**Material to process:**

=== Section Start ===

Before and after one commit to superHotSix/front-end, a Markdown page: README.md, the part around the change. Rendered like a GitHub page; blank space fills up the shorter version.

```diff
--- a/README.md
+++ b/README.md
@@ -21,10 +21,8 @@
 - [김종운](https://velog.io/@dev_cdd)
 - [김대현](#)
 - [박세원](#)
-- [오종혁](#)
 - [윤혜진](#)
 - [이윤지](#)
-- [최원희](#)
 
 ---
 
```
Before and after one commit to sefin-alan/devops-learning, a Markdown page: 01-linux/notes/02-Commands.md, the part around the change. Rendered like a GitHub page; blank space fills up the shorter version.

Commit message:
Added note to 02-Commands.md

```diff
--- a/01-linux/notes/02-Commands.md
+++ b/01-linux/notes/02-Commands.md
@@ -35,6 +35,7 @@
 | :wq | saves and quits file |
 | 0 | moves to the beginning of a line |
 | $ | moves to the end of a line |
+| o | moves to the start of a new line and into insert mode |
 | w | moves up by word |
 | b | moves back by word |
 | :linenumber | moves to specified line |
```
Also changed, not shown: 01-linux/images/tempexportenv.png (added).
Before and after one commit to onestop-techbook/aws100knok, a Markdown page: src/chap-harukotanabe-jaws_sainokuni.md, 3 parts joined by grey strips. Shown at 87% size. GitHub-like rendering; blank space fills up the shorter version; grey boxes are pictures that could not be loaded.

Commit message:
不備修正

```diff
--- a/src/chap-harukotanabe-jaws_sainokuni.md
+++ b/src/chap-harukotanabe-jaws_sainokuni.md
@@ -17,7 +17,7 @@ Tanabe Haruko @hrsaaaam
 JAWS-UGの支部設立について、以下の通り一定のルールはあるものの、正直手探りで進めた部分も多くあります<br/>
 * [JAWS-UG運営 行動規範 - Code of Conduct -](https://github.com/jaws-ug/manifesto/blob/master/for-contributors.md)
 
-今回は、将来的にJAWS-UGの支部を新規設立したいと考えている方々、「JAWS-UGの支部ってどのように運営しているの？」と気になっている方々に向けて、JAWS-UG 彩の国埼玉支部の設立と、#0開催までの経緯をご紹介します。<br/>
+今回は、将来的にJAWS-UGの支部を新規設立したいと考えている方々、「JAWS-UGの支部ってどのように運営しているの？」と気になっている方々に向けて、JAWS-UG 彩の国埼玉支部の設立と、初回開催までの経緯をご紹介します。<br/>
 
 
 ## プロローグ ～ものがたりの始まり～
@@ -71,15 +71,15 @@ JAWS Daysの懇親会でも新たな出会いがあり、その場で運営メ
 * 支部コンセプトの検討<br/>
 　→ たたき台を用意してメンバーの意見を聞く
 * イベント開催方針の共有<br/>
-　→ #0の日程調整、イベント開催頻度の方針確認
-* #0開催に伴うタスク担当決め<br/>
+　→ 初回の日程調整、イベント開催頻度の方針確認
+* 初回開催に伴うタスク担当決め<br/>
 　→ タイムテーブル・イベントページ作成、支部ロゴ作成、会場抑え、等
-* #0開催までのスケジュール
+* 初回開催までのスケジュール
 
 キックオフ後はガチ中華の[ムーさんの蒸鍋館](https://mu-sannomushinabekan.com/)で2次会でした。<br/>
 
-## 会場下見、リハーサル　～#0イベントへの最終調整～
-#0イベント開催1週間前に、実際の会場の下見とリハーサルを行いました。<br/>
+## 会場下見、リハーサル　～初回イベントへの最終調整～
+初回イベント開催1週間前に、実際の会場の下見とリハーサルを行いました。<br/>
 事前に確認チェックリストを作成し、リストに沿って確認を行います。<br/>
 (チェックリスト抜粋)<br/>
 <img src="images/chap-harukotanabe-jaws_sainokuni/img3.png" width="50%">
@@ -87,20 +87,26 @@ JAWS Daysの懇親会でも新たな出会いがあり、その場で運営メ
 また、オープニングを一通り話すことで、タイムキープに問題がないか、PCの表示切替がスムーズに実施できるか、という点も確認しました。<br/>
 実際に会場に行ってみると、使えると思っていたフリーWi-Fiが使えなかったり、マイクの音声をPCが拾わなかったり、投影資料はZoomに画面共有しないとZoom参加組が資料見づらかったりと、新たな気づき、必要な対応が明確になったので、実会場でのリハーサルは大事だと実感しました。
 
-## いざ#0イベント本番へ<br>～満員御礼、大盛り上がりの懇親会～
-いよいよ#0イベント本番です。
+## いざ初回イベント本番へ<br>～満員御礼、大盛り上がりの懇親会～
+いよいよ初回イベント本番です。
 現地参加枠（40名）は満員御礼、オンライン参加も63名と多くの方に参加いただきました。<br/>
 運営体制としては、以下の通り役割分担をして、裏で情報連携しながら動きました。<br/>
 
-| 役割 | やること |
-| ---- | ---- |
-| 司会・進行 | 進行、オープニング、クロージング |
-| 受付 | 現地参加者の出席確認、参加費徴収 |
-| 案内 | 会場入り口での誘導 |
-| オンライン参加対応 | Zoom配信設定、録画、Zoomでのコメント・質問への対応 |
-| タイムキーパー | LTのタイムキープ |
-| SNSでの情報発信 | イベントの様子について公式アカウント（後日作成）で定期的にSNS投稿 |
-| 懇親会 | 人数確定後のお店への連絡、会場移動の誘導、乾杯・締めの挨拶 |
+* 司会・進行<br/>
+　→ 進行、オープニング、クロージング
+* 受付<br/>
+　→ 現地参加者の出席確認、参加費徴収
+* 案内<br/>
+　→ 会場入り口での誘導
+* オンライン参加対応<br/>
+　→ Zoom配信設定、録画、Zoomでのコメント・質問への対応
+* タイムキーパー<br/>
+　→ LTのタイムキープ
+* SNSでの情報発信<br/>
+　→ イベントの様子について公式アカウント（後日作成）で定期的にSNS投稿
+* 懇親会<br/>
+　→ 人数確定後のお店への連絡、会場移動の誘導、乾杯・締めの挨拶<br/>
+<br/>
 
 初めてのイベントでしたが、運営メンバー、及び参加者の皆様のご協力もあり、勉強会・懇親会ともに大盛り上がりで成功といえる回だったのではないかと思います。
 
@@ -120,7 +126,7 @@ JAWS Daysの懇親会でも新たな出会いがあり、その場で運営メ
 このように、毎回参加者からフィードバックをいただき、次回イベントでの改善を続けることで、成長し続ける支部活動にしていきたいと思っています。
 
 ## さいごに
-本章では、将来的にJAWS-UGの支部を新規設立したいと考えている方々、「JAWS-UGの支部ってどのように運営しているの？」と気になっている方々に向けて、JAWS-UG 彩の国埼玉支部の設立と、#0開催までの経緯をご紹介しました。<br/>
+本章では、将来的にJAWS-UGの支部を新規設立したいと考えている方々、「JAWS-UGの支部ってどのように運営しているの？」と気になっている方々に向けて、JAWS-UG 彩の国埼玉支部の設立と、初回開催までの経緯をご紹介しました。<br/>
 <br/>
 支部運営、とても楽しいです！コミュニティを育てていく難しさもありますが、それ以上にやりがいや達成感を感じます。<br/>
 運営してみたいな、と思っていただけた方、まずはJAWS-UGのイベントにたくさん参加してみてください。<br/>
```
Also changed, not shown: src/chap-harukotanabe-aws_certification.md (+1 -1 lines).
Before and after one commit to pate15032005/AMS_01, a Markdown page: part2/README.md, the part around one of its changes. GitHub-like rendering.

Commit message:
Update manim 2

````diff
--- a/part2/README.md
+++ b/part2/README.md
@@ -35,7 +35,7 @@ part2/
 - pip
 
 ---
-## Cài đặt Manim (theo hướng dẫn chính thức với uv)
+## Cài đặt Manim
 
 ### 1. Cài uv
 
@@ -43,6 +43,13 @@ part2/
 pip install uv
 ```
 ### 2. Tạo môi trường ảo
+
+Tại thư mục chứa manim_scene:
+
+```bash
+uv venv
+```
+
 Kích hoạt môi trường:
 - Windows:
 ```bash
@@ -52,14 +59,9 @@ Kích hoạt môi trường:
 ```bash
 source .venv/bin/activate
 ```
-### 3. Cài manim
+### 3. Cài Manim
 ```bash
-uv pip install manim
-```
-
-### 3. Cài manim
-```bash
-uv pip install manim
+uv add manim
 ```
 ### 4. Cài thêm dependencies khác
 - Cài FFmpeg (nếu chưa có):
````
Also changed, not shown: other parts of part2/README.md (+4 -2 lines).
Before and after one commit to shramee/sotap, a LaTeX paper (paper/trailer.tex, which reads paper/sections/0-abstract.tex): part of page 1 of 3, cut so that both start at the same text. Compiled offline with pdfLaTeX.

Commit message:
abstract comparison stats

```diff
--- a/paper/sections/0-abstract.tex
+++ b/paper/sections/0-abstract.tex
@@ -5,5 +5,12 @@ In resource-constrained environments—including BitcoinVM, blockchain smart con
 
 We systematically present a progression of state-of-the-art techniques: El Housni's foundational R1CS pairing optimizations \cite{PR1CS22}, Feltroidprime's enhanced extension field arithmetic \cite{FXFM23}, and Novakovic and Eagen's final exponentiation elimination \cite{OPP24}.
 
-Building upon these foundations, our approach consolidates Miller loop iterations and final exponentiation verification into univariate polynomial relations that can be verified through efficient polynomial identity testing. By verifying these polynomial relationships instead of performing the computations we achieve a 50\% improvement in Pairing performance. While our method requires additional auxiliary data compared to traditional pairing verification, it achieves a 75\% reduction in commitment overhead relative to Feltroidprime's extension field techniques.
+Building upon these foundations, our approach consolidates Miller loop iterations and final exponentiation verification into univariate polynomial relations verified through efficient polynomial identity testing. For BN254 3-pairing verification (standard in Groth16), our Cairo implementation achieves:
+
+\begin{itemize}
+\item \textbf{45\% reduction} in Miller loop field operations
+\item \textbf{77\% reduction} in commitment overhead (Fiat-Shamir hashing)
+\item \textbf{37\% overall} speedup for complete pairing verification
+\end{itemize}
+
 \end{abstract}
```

=== Section End ===

**Exercise:**
Please find every line in the records that contains the word "chap", and copy it out.

**Result below:**
Before and after one commit to onestop-techbook/aws100knok, a Markdown page: src/chap-harukotanabe-jaws_sainokuni.md, 3 parts joined by grey strips. Shown at 87% size. GitHub-like rendering; blank space fills up the shorter version; grey boxes are pictures that could not be loaded.
--- a/src/chap-harukotanabe-jaws_sainokuni.md
+++ b/src/chap-harukotanabe-jaws_sainokuni.md
 <img src="images/chap-harukotanabe-jaws_sainokuni/img3.png" width="50%">
Also changed, not shown: src/chap-harukotanabe-aws_certification.md (+1 -1 lines).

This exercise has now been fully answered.